INSTRUCTIONS FOR THE TASK: Copy each of the following entries back without change.
/---
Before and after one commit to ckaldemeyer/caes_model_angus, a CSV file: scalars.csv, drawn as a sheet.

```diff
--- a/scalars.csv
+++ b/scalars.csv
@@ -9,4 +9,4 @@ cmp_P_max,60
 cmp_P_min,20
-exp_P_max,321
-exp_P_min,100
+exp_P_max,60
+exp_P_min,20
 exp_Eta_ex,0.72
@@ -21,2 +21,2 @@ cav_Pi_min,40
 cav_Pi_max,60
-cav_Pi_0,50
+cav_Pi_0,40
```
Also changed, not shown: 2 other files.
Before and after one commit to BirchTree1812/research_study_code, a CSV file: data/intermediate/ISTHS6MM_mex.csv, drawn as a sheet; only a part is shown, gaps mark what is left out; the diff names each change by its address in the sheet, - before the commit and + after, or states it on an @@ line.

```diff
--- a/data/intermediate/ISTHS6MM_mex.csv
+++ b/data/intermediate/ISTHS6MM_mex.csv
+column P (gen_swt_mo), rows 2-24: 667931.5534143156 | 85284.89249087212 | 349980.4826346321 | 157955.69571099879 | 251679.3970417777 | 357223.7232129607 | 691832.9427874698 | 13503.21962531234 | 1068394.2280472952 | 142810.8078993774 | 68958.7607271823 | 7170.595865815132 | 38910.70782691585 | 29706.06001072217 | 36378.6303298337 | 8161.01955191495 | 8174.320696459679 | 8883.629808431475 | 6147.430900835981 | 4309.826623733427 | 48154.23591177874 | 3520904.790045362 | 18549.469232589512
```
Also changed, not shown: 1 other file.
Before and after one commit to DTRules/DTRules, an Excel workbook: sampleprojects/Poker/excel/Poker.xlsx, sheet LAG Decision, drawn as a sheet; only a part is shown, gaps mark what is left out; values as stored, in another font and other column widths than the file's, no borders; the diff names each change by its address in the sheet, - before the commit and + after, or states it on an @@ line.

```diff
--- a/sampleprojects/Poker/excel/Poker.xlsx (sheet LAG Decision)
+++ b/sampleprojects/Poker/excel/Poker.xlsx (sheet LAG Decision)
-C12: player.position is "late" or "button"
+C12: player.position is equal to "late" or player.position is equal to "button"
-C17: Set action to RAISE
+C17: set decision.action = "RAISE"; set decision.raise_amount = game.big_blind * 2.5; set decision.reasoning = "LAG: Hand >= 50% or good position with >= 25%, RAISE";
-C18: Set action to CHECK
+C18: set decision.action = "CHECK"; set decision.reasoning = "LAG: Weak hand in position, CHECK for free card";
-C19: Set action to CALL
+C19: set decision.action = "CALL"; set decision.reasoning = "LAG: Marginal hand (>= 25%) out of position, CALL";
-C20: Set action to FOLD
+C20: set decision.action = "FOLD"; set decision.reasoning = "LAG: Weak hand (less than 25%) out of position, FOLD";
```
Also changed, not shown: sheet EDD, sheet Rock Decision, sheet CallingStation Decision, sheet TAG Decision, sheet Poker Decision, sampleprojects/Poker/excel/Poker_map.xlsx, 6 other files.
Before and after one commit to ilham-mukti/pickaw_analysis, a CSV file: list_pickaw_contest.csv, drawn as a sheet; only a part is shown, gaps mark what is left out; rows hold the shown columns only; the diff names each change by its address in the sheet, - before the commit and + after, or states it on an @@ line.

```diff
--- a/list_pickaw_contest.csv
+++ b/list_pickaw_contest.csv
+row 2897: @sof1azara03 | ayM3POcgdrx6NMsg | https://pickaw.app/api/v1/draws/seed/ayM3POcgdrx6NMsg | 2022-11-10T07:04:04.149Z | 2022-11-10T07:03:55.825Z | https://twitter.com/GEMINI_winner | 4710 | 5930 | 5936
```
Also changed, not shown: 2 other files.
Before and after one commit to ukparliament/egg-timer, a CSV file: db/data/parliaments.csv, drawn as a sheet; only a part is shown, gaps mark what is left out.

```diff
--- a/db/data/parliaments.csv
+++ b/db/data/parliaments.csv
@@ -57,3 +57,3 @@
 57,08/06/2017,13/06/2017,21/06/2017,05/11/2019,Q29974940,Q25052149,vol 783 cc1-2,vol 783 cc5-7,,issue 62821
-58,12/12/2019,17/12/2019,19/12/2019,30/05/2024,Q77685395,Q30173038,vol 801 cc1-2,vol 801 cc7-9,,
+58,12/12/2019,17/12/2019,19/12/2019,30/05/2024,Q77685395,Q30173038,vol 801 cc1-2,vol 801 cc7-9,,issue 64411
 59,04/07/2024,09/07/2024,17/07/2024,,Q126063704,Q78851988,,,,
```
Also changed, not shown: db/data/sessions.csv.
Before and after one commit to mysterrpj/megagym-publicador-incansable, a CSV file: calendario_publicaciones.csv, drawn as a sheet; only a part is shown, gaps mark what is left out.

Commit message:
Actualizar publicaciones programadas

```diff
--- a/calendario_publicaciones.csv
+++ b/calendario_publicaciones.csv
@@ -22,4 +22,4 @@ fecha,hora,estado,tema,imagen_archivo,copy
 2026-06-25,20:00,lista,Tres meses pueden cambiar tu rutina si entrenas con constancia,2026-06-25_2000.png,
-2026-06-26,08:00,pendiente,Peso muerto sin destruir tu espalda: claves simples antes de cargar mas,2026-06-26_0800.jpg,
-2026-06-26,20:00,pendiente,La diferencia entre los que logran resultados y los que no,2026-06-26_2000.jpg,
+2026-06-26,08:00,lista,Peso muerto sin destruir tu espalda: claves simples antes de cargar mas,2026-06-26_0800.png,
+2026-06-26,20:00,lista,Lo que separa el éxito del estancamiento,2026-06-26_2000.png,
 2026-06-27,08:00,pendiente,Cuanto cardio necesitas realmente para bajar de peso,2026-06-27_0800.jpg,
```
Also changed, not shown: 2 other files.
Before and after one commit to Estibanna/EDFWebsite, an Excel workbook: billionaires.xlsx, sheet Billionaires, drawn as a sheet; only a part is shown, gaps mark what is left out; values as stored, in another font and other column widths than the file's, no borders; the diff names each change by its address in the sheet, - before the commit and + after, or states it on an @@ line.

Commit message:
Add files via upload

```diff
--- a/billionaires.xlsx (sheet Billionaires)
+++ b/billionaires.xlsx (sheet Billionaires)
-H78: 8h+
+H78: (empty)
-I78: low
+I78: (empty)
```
\---
SOLUTION TO THIS EXERCISE:
Before and after one commit to ckaldemeyer/caes_model_angus, a CSV file: scalars.csv, drawn as a sheet.

```diff
--- a/scalars.csv
+++ b/scalars.csv
@@ -9,4 +9,4 @@ cmp_P_max,60
 cmp_P_min,20
-exp_P_max,321
-exp_P_min,100
+exp_P_max,60
+exp_P_min,20
 exp_Eta_ex,0.72
@@ -21,2 +21,2 @@ cav_Pi_min,40
 cav_Pi_max,60
-cav_Pi_0,50
+cav_Pi_0,40
```
Also changed, not shown: 2 other files.
Before and after one commit to BirchTree1812/research_study_code, a CSV file: data/intermediate/ISTHS6MM_mex.csv, drawn as a sheet; only a part is shown, gaps mark what is left out; the diff names each change by its address in the sheet, - before the commit and + after, or states it on an @@ line.

```diff
--- a/data/intermediate/ISTHS6MM_mex.csv
+++ b/data/intermediate/ISTHS6MM_mex.csv
+column P (gen_swt_mo), rows 2-24: 667931.5534143156 | 85284.89249087212 | 349980.4826346321 | 157955.69571099879 | 251679.3970417777 | 357223.7232129607 | 691832.9427874698 | 13503.21962531234 | 1068394.2280472952 | 142810.8078993774 | 68958.7607271823 | 7170.595865815132 | 38910.70782691585 | 29706.06001072217 | 36378.6303298337 | 8161.01955191495 | 8174.320696459679 | 8883.629808431475 | 6147.430900835981 | 4309.826623733427 | 48154.23591177874 | 3520904.790045362 | 18549.469232589512
```
Also changed, not shown: 1 other file.
Before and after one commit to DTRules/DTRules, an Excel workbook: sampleprojects/Poker/excel/Poker.xlsx, sheet LAG Decision, drawn as a sheet; only a part is shown, gaps mark what is left out; values as stored, in another font and other column widths than the file's, no borders; the diff names each change by its address in the sheet, - before the commit and + after, or states it on an @@ line.

```diff
--- a/sampleprojects/Poker/excel/Poker.xlsx (sheet LAG Decision)
+++ b/sampleprojects/Poker/excel/Poker.xlsx (sheet LAG Decision)
-C12: player.position is "late" or "button"
+C12: player.position is equal to "late" or player.position is equal to "button"
-C17: Set action to RAISE
+C17: set decision.action = "RAISE"; set decision.raise_amount = game.big_blind * 2.5; set decision.reasoning = "LAG: Hand >= 50% or good position with >= 25%, RAISE";
-C18: Set action to CHECK
+C18: set decision.action = "CHECK"; set decision.reasoning = "LAG: Weak hand in position, CHECK for free card";
-C19: Set action to CALL
+C19: set decision.action = "CALL"; set decision.reasoning = "LAG: Marginal hand (>= 25%) out of position, CALL";
-C20: Set action to FOLD
+C20: set decision.action = "FOLD"; set decision.reasoning = "LAG: Weak hand (less than 25%) out of position, FOLD";
```
Also changed, not shown: sheet EDD, sheet Rock Decision, sheet CallingStation Decision, sheet TAG Decision, sheet Poker Decision, sampleprojects/Poker/excel/Poker_map.xlsx, 6 other files.
Before and after one commit to ilham-mukti/pickaw_analysis, a CSV file: list_pickaw_contest.csv, drawn as a sheet; only a part is shown, gaps mark what is left out; rows hold the shown columns only; the diff names each change by its address in the sheet, - before the commit and + after, or states it on an @@ line.

```diff
--- a/list_pickaw_contest.csv
+++ b/list_pickaw_contest.csv
+row 2897: @sof1azara03 | ayM3POcgdrx6NMsg | https://pickaw.app/api/v1/draws/seed/ayM3POcgdrx6NMsg | 2022-11-10T07:04:04.149Z | 2022-11-10T07:03:55.825Z | https://twitter.com/GEMINI_winner | 4710 | 5930 | 5936
```
Also changed, not shown: 2 other files.
Before and after one commit to ukparliament/egg-timer, a CSV file: db/data/parliaments.csv, drawn as a sheet; only a part is shown, gaps mark what is left out.

```diff
--- a/db/data/parliaments.csv
+++ b/db/data/parliaments.csv
@@ -57,3 +57,3 @@
 57,08/06/2017,13/06/2017,21/06/2017,05/11/2019,Q29974940,Q25052149,vol 783 cc1-2,vol 783 cc5-7,,issue 62821
-58,12/12/2019,17/12/2019,19/12/2019,30/05/2024,Q77685395,Q30173038,vol 801 cc1-2,vol 801 cc7-9,,
+58,12/12/2019,17/12/2019,19/12/2019,30/05/2024,Q77685395,Q30173038,vol 801 cc1-2,vol 801 cc7-9,,issue 64411
 59,04/07/2024,09/07/2024,17/07/2024,,Q126063704,Q78851988,,,,
```
Also changed, not shown: db/data/sessions.csv.
Before and after one commit to mysterrpj/megagym-publicador-incansable, a CSV file: calendario_publicaciones.csv, drawn as a sheet; only a part is shown, gaps mark what is left out.

Commit message:
Actualizar publicaciones programadas

```diff
--- a/calendario_publicaciones.csv
+++ b/calendario_publicaciones.csv
@@ -22,4 +22,4 @@ fecha,hora,estado,tema,imagen_archivo,copy
 2026-06-25,20:00,lista,Tres meses pueden cambiar tu rutina si entrenas con constancia,2026-06-25_2000.png,
-2026-06-26,08:00,pendiente,Peso muerto sin destruir tu espalda: claves simples antes de cargar mas,2026-06-26_0800.jpg,
-2026-06-26,20:00,pendiente,La diferencia entre los que logran resultados y los que no,2026-06-26_2000.jpg,
+2026-06-26,08:00,lista,Peso muerto sin destruir tu espalda: claves simples antes de cargar mas,2026-06-26_0800.png,
+2026-06-26,20:00,lista,Lo que separa el éxito del estancamiento,2026-06-26_2000.png,
 2026-06-27,08:00,pendiente,Cuanto cardio necesitas realmente para bajar de peso,2026-06-27_0800.jpg,
```
Also changed, not shown: 2 other files.
Before and after one commit to Estibanna/EDFWebsite, an Excel workbook: billionaires.xlsx, sheet Billionaires, drawn as a sheet; only a part is shown, gaps mark what is left out; values as stored, in another font and other column widths than the file's, no borders; the diff names each change by its address in the sheet, - before the commit and + after, or states it on an @@ line.

Commit message:
Add files via upload

```diff
--- a/billionaires.xlsx (sheet Billionaires)
+++ b/billionaires.xlsx (sheet Billionaires)
-H78: 8h+
+H78: (empty)
-I78: low
+I78: (empty)
```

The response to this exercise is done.